One of the arguments put in favour of the MRRT (Mining Resource Rent Tax) is that it is fair that we all share in the benefits of the exploitation of our minerals.
This assumes that we don’t already share in the benefits of the exploitation of our minerals. This is nonsense, as can be shown by pointing to royalties paid to states, taxes paid to governments, facilities provided to communities and dividends disbursed to shareholders.
It can also be demonstrated by the multiplier effect where people not directly involved in the industry are indirectly supported by it.
I can think of three people of my acquaintance who are in this category. There is Donna, who used to work for me, whose husband lives in Brisbane some of the time, and flies-in to a mining camp the rest of the time. Then there is Paul who is in-house legal counsel for one of Queensland’s largest mining companies. He doesn’t fly-in anywhere, unless he’s driving a porsche into town these days. And finally there is Margaret. She runs the training operation of a mining services company and lives just around the corner.
I’m a beneficiary as well as we’re just in the middle of building a website for a gold miner.
But how do you quantify this knock-on effect of mining?
At a recent launch I went to Mike Ahearn claimed that 20% of people in Brisbane earn their living directly or indirectly from mining. That sounds a bit high.
This post by Peter Martin, gives another measure. It is a report on a presentation by Treasury’s David Gruen.
There are two graphs – one shows that the biggest growth isn’t in mining at all, but in “mining-related services”. The second graph is even more significant. It shows that the jobs growth is being spread fairly evenly around the country.
That is not to say that the jobs are all in mining-related industries, but there is a knock-on effect. The effect works like this – for every builder who is now working on housing for the mining industry, and who could have been fully-employed in house building, there is a person now in work filling his job who wouldn’t have been in work at all.

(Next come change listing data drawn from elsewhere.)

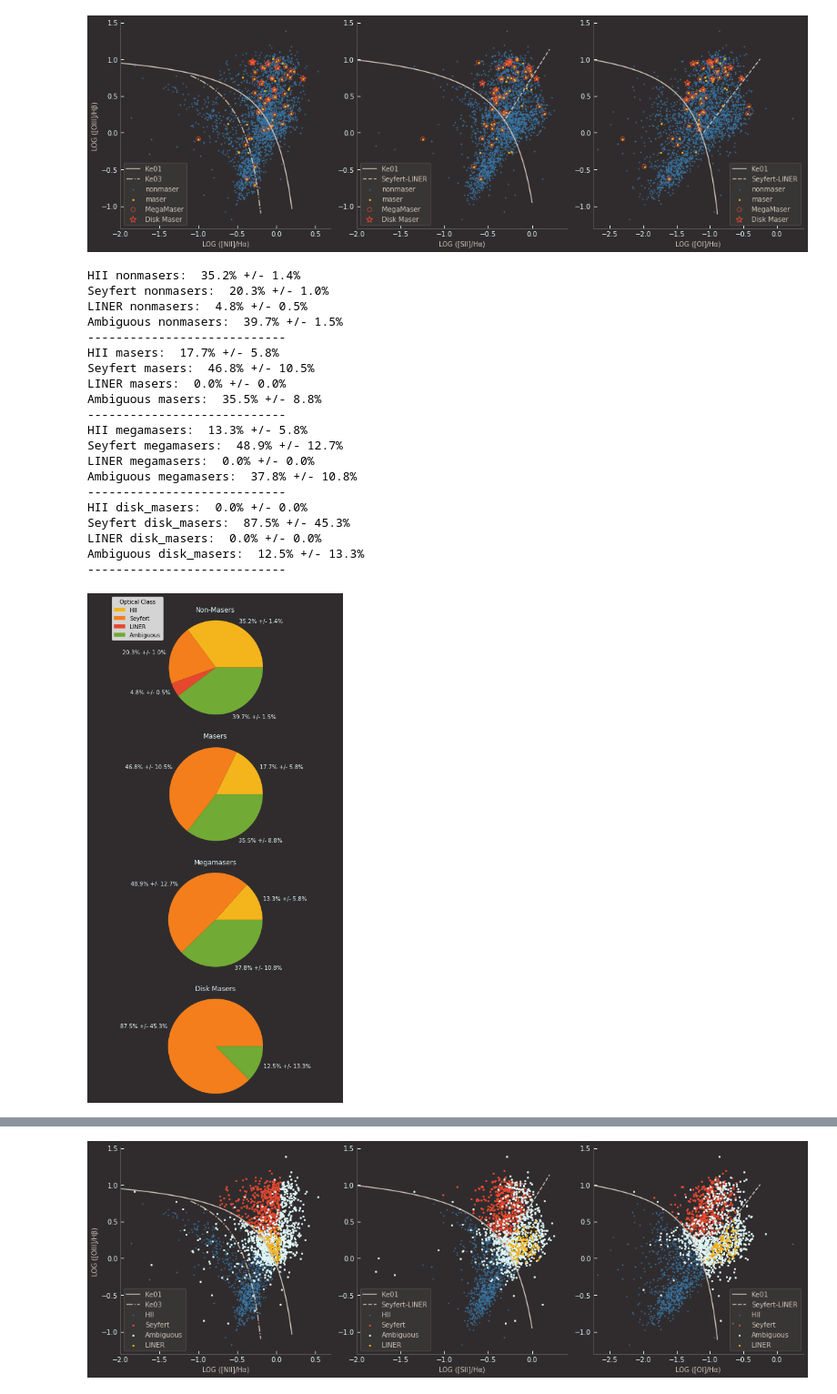
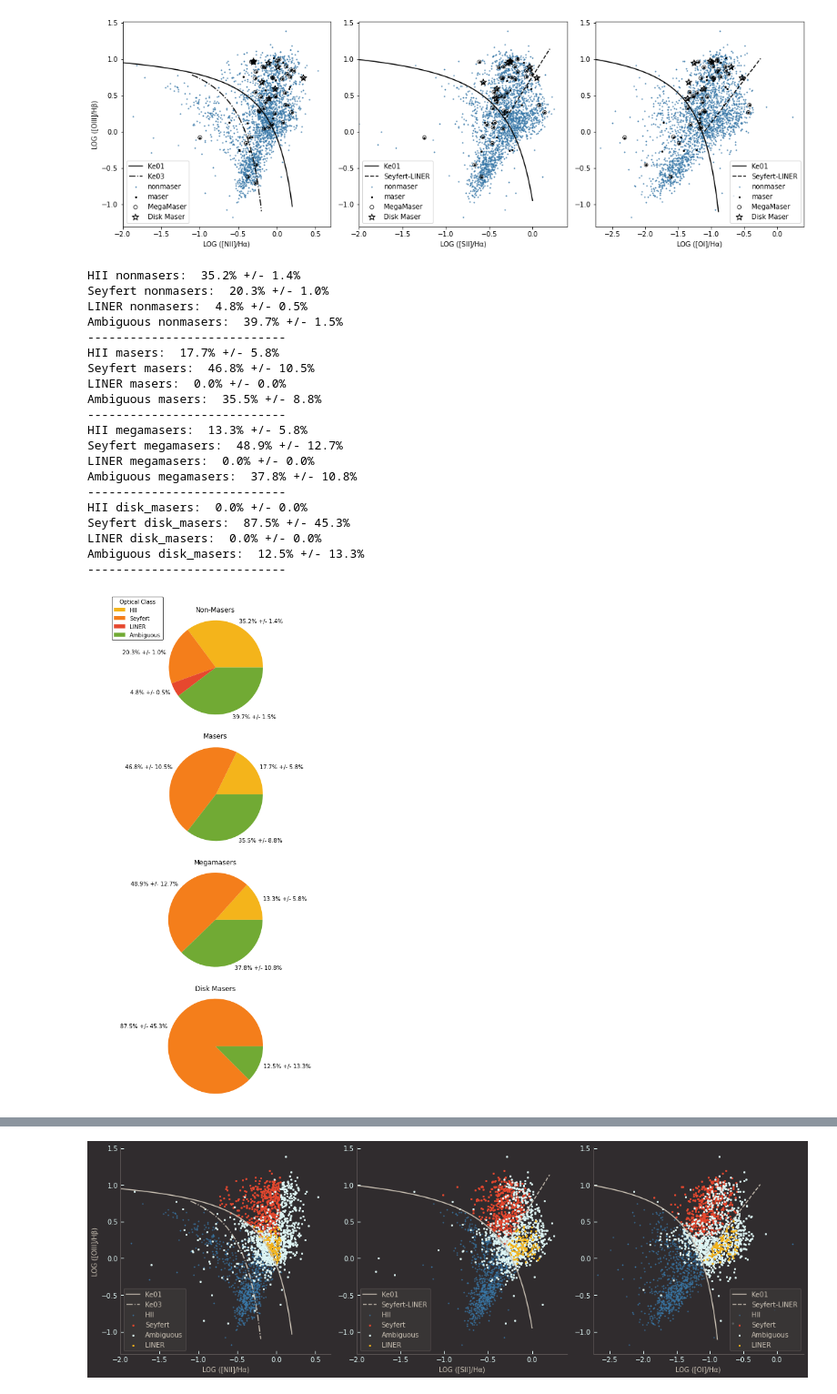
Before and after one commit to MaserResearchConstax23/pyscripts, a Jupyter notebook: optical_data_MPA.ipynb, the cells around one changed output, grey strips where cells are left out. Shown at 91% size. Cells and saved outputs as stored; diff of their text form; code cells hidden in the pictures.

Commit message:
make graphs white bg

```diff
--- a/optical_data_MPA.ipynb
+++ b/optical_data_MPA.ipynb
@@ -69,56 +69,56 @@ for i, ax in enumerate(axes):
     ax.scatter(x_data[non_maser_mask], y_data[non_maser_mask], color="#3978a8",s=1,label ="nonmaser")
 
     # Plotting maser points
-    ax.scatter(x_data[maser_mask], y_data[maser_mask], color="#f4b41b",s=4,label="maser")
+    ax.scatter(x_data[maser_mask], y_data[maser_mask], color="#000000",s=4,label="maser")
     # Overplot megamasers
-    ax.scatter(x_data[megamaser_mask], y_data[megamaser_mask], color="#e6482e",s=40,marker='o',label="MegaMaser",facecolors='none',linewidths=.75)
+    ax.scatter(x_data[megamaser_mask], y_data[megamaser_mask], color="#000000",s=30,marker='o',label="MegaMaser",facecolors='none',linewidths=.75)
     # Overplot disks
-    ax.scatter(x_data[disk_mask], y_data[disk_mask], color="#e6482e",s=100,marker="*",label="Disk Maser",facecolors='none')
+    ax.scatter(x_data[disk_mask], y_data[disk_mask], color="#000000",s=100,marker="*",label="Disk Maser",facecolors='none')
 
     if i == 0:
         xvals=np.linspace(-3.5,0.2,1000)
         yvals=(0.6/(xvals-0.47))+1.19
-        ax.plot(xvals,yvals,color="#cfc6b8",label="Ke01")
+        ax.plot(xvals,yvals,color="#000000",label="Ke01")
 
         xvals=np.linspace(-1.1,-.2,1000)
         yvals=(0.6/(xvals-0.05))+1.3
-        ax.plot(xvals,yvals,color="#cfc6b8",label="Ke03",linestyle='-.')
+        ax.plot(xvals,yvals,color="#000000",label="Ke03",linestyle='-.')
         ax.set_xlabel(x_columns[i])
 
         ax.set_xlim(-2, 0.7)  # Set the desired x-range
-        ax.set_ylabel("LOG ([OIII]/Hβ)",color='#cfc6b8')
+        ax.set_ylabel("LOG ([OIII]/Hβ)",color='#000000')
 
     if i == 1:
         xvals=np.linspace(-3.5,0.0,1000)
         yvals=(0.72/(xvals-0.32))+1.30
-        ax.plot(xvals,yvals,color="#cfc6b8",label="Ke01")
+        ax.plot(xvals,yvals,color="#000000",label="Ke01")
         xvals=np.linspace(-.30,0.2,1000)
         yvals=(1.89*xvals)+0.76
-        ax.plot(xvals,yvals,color="#cfc6b8",label="Seyfert-LINER", linestyle='--')
+        ax.plot(xvals,yvals,color="#000000",label="Seyfert-LINER", linestyle='--')
         ax.set_xlim(-2, 0.4)  # Set the desired x-range
 
 
     if i == 2:
 
         #0.73/[log([O I]/Hα) + 0.59] + 1.33 < log([O III]/Hβ)
 
         xvals=np.linspace(-3.5,-.89,1000)
         yvals=(0.73/(xvals+0.59))+1.33
-        ax.plot(xvals,yvals,color="#cfc6b8",label="Ke01")
+        ax.plot(xvals,yvals,color="#000000",label="Ke01")
         xvals=np.linspace(-1.1,-.25,1000)
         yvals=(1.18*xvals)+1.3
-        ax.plot(xvals,yvals,color="#cfc6b8",label="Seyfert-LINER", linestyle='--')
+        ax.plot(xvals,yvals,color="#000000",label="Seyfert-LINER", linestyle='--')
         ax.set_xlim(-2.75, 0.4)  # Set the desired x-range
 
-    ax.set_xlabel(x_col_labels[i],color='#cfc6b8')
+    ax.set_xlabel(x_col_labels[i],color='#000000')
     legend = ax.legend()
-    set_up_style(ax)
+    # set_up_style(ax)
 
 
 plt.tight_layout()
 plt.show()
 # %% [output]
-[figure, old version]
+[figure, new version]
 # %%
 
 # Function to determine the new column value based on the values of "N2Ha", "S2Ha", and "O1Ha".
@@ -293,36 +293,40 @@ def format_label(val,tot):
         return div_str(val,tot)
 
 # Set the background color for all pie charts
-plt.figure(figsize=(8, 16), facecolor='#302c2e')
+plt.figure(figsize=(8, 16), facecolor='#FFFFFF')
 
 # Plot the first pie chart (non-masers)
 plt.subplot(4, 1, 1)
-plt.pie([(val / total_nonmasers) * 100 for val in non_masers_data], labels=[format_label(val,total_nonmasers) for val in non_masers_data], colors=colors, textprops={'color': '#dff6f5'})
-plt.title("Non-Masers", color='#dff6f5')
+plt.pie([(val / total_nonmasers) * 100 for val in non_masers_data], labels=[format_label(val,total_nonmasers) for val in non_masers_data], colors=colors, textprops={'color': '#000000'})
+plt.title("Non-Masers", color='#000000')
 plt.axis('equal')
 
 # Plot the second pie chart (masers)
 plt.subplot(4, 1, 2)
-plt.pie([(val / total_masers) * 100 for val in masers_data], labels=[format_label(val,total_masers) for val in masers_data], colors=colors, textprops={'color': '#dff6f5'})
-plt.title("Masers", color='#dff6f5')
+plt.pie([(val / total_masers) * 100 for val in masers_data], labels=[format_label(val,total_masers) for val in masers_data], colors=colors, textprops={'color': '#000000'})
+plt.title("Masers", color='#000000')
 plt.axis('equal')
 
 # Plot the third pie chart (megamasers)
 plt.subplot(4, 1, 3)
-plt.pie([(val / total_megamasers) * 100 for val in megamasers_data], labels=[format_label(val,total_megamasers) for val in megamasers_data], colors=colors, textprops={'color': '#dff6f5'})
-plt.title("Megamasers", color='#dff6f5')
+plt.pie([(val / total_megamasers) * 100 for val in megamasers_data], labels=[format_label(val,total_megamasers) for val in megamasers_data], colors=colors, textprops={'color': '#000000'})
+plt.title("Megamasers", color='#000000')
 plt.axis('equal')
 
 # Plot the fourth pie chart (disk masers)
 plt.subplot(4, 1, 4)
-plt.pie([(val / total_disk_masers) * 100 for val in disk_masers_data], labels=[format_label(val,total_disk_masers) for val in disk_masers_data], colors=colors, textprops={'color': '#dff6f5'})
-plt.title("Disk Masers", color='#dff6f5')
+plt.pie([(val / total_disk_masers) * 100 for val in disk_masers_data], labels=[format_label(val,total_disk_masers) for val in disk_masers_data], colors=colors, textprops={'color': '#000000'})
+plt.title("Disk Masers", color='#000000')
 plt.axis('equal')
 
 # Add a single legend for all four charts
 legend_labels = ["HII", "Seyfert", "LINER", "Ambiguous"]
-plt.legend(labels=legend_labels, loc="upper right", bbox_to_anchor=(.3, 4.8), title="Optical Class")
+legend = plt.legend(labels=legend_labels, loc="upper right", bbox_to_anchor=(.3, 4.8), title="Optical Class",facecolor='#FFFFFF', edgecolor='#000000')
+title = legend.get_title()
+title.set_color('#000000')  # Set the title color
 
+for text in legend.get_texts():
+        text.set_color('#000000')  # Set legend text color
 # Show the pie charts
 plt.tight_layout()
 plt.show()
@@ -347,7 +351,7 @@ Seyfert disk_masers:  87.5% +/- 45.3%
 LINER disk_masers:  0.0% +/- 0.0%
 Ambiguous disk_masers:  12.5% +/- 13.3%
 ----------------------------
-[figure, old version]
+[figure, new version]
 # %%
 
 def set_up_style(ax):
```
Also changed, not shown: parts of 1 cell of this notebook, 1 other file.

This was always going to happen. All the talk of a two-speed economy is largely built on anxiety, and a misunderstanding as to how economies work.